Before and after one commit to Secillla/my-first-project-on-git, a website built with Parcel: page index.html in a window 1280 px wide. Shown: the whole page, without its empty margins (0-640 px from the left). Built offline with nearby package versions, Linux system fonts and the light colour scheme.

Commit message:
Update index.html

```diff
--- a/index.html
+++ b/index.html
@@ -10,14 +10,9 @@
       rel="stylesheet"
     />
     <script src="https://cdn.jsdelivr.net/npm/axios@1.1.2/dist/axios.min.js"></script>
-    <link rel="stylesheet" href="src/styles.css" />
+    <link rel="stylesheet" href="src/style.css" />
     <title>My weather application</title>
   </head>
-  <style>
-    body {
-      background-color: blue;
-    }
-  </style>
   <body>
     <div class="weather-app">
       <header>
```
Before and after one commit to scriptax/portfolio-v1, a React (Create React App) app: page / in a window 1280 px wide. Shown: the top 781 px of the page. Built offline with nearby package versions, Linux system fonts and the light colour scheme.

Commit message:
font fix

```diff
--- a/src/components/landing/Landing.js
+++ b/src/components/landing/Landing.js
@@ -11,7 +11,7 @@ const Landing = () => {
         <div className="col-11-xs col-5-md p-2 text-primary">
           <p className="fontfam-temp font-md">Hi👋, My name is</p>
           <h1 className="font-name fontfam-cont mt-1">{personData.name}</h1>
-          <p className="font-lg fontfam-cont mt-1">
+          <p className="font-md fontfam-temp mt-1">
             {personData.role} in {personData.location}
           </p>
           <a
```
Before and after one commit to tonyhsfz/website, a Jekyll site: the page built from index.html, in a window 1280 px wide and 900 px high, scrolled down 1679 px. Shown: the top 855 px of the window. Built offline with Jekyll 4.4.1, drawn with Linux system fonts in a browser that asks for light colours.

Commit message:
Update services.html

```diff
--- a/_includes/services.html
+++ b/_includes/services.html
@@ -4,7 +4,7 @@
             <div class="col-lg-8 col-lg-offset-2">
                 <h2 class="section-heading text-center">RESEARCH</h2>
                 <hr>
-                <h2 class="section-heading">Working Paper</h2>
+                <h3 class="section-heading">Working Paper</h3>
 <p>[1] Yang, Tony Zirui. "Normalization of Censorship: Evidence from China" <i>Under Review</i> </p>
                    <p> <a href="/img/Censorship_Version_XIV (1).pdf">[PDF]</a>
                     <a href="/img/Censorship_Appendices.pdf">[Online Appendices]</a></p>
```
-.-.-
-- TASK GOAL --
Your answer should be the lines of the material above that include "fontfam".

-- EXERCISE SOLUTION --
           <p className="fontfam-temp font-md">Hi👋, My name is</p>
           <h1 className="font-name fontfam-cont mt-1">{personData.name}</h1>
-          <p className="font-lg fontfam-cont mt-1">
+          <p className="font-md fontfam-temp mt-1">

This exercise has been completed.